Katie and I decided to drive to the keys, in search of marinas, docks, and jobs. We slept in my truck in a hotel parking lot. At 7am a man asked us to leave. We were punished for not drinking and driving? That man better get his priorities straight.
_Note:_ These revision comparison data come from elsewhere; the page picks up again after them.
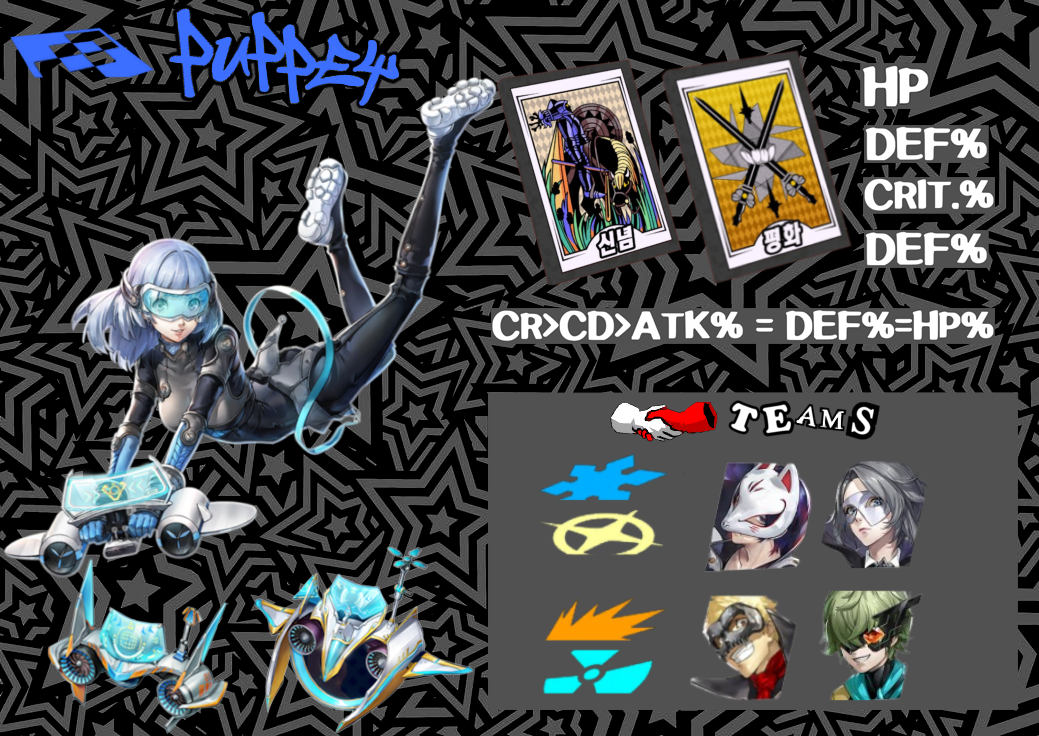
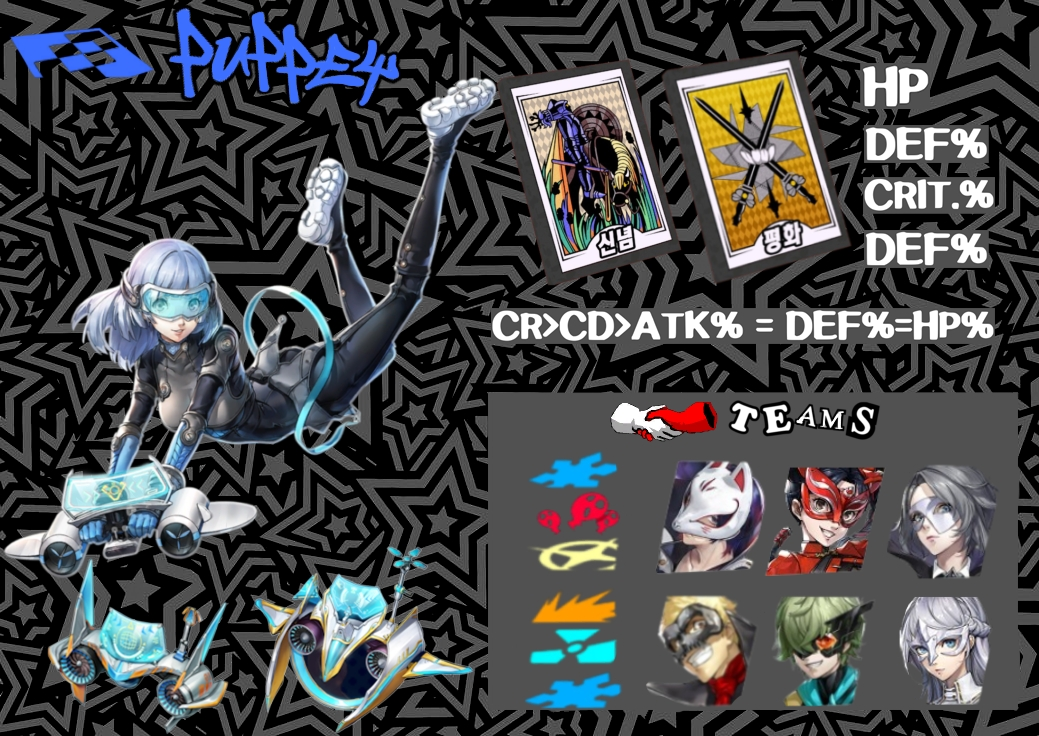
Add files via upload

diff --git a/characters/okyann.html b/characters/okyann.html
@@ -34,33 +34,43 @@
         width: 10%;
         height: 15%;
 
-        background-color: rgba(63, 17, 247,0); /* Semi-transparent for visibility */
+        background-color: rgba(63, 17, 247, 0); /* Semi-transparent for visibility */
         cursor: pointer;
     }
 
     #team1Perso1 {
     top: 62.22%;
-    left: 64.63%;
+    left: 60.63%;
     }   
 
     #team1Perso2 {
         top: 62.22%;
-        left: 78.07%;
+        left: 75.07%;
+    }
+
+    #team1Perso3 {
+        top: 62.22%;
+        left: 86.62%;
     }
 
     #team2Perso1 {
-        top: 79.88%;
-        left: 65.63%;
+        top: 78.88%;
+        left: 60.63%;
 }
 
     #team2Perso2 {
         top: 78.88%;
-        left: 78.07%;
+        left: 75.07%;
+    }
+
+    #team2Perso3 {
+        top: 78.88%;
+        left: 86.62%;
     }
 
 #Carte1 {
-top: 20.38%;
-left: 42.36%;
+top: 16.38%;
+left: 45.36%;
 width: 18.28%;
 height: 16.30%;
 overflow: hidden;
@@ -68,8 +78,8 @@ transform: rotate(75deg);
 }
 
 #Carte2 {
-top: 20.38%;
-left: 62.55%;
+top: 14.38%;
+left: 63.55%;
 width: 18.28%;
 height: 16.30%;
 overflow: hidden;
@@ -89,6 +99,11 @@ document.querySelector('#team1Perso2').addEventListener('click', function(event)
     alert('Zone 2 cliquée!');
 });
 
+document.querySelector('#team1Perso3').addEventListener('click', function(event) {
+    event.preventDefault();
+    alert('Zone 3 cliquée!');
+});
+
 document.querySelector('#team2Perso1').addEventListener('click', function(event) {
     event.preventDefault();
     alert('Zone 1 cliquée!');
@@ -97,6 +112,11 @@ document.querySelector('#team2Perso1').addEventListener('click', function(event)
 document.querySelector('#team2Perso2').addEventListener('click', function(event) {
     event.preventDefault();
     alert('Zone 2 cliquée!');
+});
+
+document.querySelector('#team2Perso3').addEventListener('click', function(event) {
+    event.preventDefault();
+    alert('Zone 3 cliquée!');
 });
 
 document.querySelector('#Carte1').addEventListener('click', function(event) {
@@ -114,9 +134,11 @@ document.querySelector('#Carte2').addEventListener('click', function(event) {
     <div class="image-container">
         <img src="../img/characters/okyann.png">
         <a href="./queen.html" class="clickable-area" id="team1Perso1"></a>
-        <a href="./vino.html" class="clickable-area" id="team1Perso2"></a>
-        <a href="./queen.html" class="clickable-area" id="team2Perso1"></a>
-        <a href="./joker.html" class="clickable-area" id="team2Perso2"></a>
+        <a href="./marian.html" class="clickable-area" id="team1Perso2"></a>
+        <a href="./vino.html" class="clickable-area" id="team1Perso3"></a>
+        <a href="./ryuji.html" class="clickable-area" id="team2Perso1"></a>
+        <a href="./queen.html" class="clickable-area" id="team2Perso2"></a>
+        <a href="./leon.html" class="clickable-area" id="team2Perso3"></a>
         <a href="../cards/speciales/Blue_Priestess_Fox_Bui_Okyann.html" class="clickable-area" id="Carte1"></a>
         <a href="../cards/Carte_Riddle__Moko__Leon__Okyann.html" class="clickable-area" id="Carte2"></a>
     

diff --git a/characters/puppet.html b/characters/puppet.html
@@ -40,27 +40,37 @@
 
     #team1Perso1 {
     top: 62.22%;
-    left: 66.63%;
+    left: 60.63%;
     }   
 
     #team1Perso2 {
         top: 62.22%;
-        left: 78.07%;
+        left: 75.07%;
+    }
+
+    #team1Perso3 {
+        top: 62.22%;
+        left: 86.62%;
     }
 
     #team2Perso1 {
-        top: 79.88%;
-        left: 65.63%;
+        top: 78.88%;
+        left: 60.63%;
 }
 
     #team2Perso2 {
         top: 78.88%;
-        left: 78.07%;
+        left: 75.07%;
+    }
+
+    #team2Perso3 {
+        top: 78.88%;
+        left: 86.62%;
     }
 
 #Carte1 {
-top: 15.38%;
-left: 48.36%;
+top: 16.38%;
+left: 45.36%;
 width: 18.28%;
 height: 16.30%;
 overflow: hidden;
@@ -68,7 +78,7 @@ transform: rotate(75deg);
 }
 
 #Carte2 {
-top: 15.38%;
+top: 14.38%;
 left: 63.55%;
 width: 18.28%;
 height: 16.30%;
@@ -89,6 +99,11 @@ document.querySelector('#team1Perso2').addEventListener('click', function(event)
     alert('Zone 2 cliquée!');
 });
 
+document.querySelector('#team1Perso3').addEventListener('click', function(event) {
+    event.preventDefault();
+    alert('Zone 3 cliquée!');
+});
+
 document.querySelector('#team2Perso1').addEventListener('click', function(event) {
     event.preventDefault();
     alert('Zone 1 cliquée!');
@@ -97,6 +112,11 @@ document.querySelector('#team2Perso1').addEventListener('click', function(event)
 document.querySelector('#team2Perso2').addEventListener('click', function(event) {
     event.preventDefault();
     alert('Zone 2 cliquée!');
+});
+
+document.querySelector('#team2Perso3').addEventListener('click', function(event) {
+    event.preventDefault();
+    alert('Zone 3 cliquée!');
 });
 
 document.querySelector('#Carte1').addEventListener('click', function(event) {
@@ -114,9 +134,11 @@ document.querySelector('#Carte2').addEventListener('click', function(event) {
     <div class="image-container">
         <img src="../img/characters/puppet.png">
         <a href="./yusuke.html" class="clickable-area" id="team1Perso1"></a>
-        <a href="./yuki.html" class="clickable-area" id="team1Perso2"></a>
-        <a href="./ryuji.html" class="clickable-area" id="team2Perso1"></a>
+        <a href="./rin.html" class="clickable-area" id="team1Perso2"></a>
+        <a href="./yuki.html" class="clickable-area" id="team1Perso3"></a>
+        <a href="./yusuke.html" class="clickable-area" id="team2Perso1"></a>
         <a href="./leon.html" class="clickable-area" id="team2Perso2"></a>
+        <a href="./mont.html" class="clickable-area" id="team2Perso3"></a>
         <a href="../cards/speciales/Horse_Purple_Yuki_Puppet.html" class="clickable-area" id="Carte1"></a>
         <a href="../cards/Carte_Yuki__Puppet.html" class="clickable-area" id="Carte2"></a>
Anyone have a dock that we can pay to live at in key west? Or any of those other keys on the chain?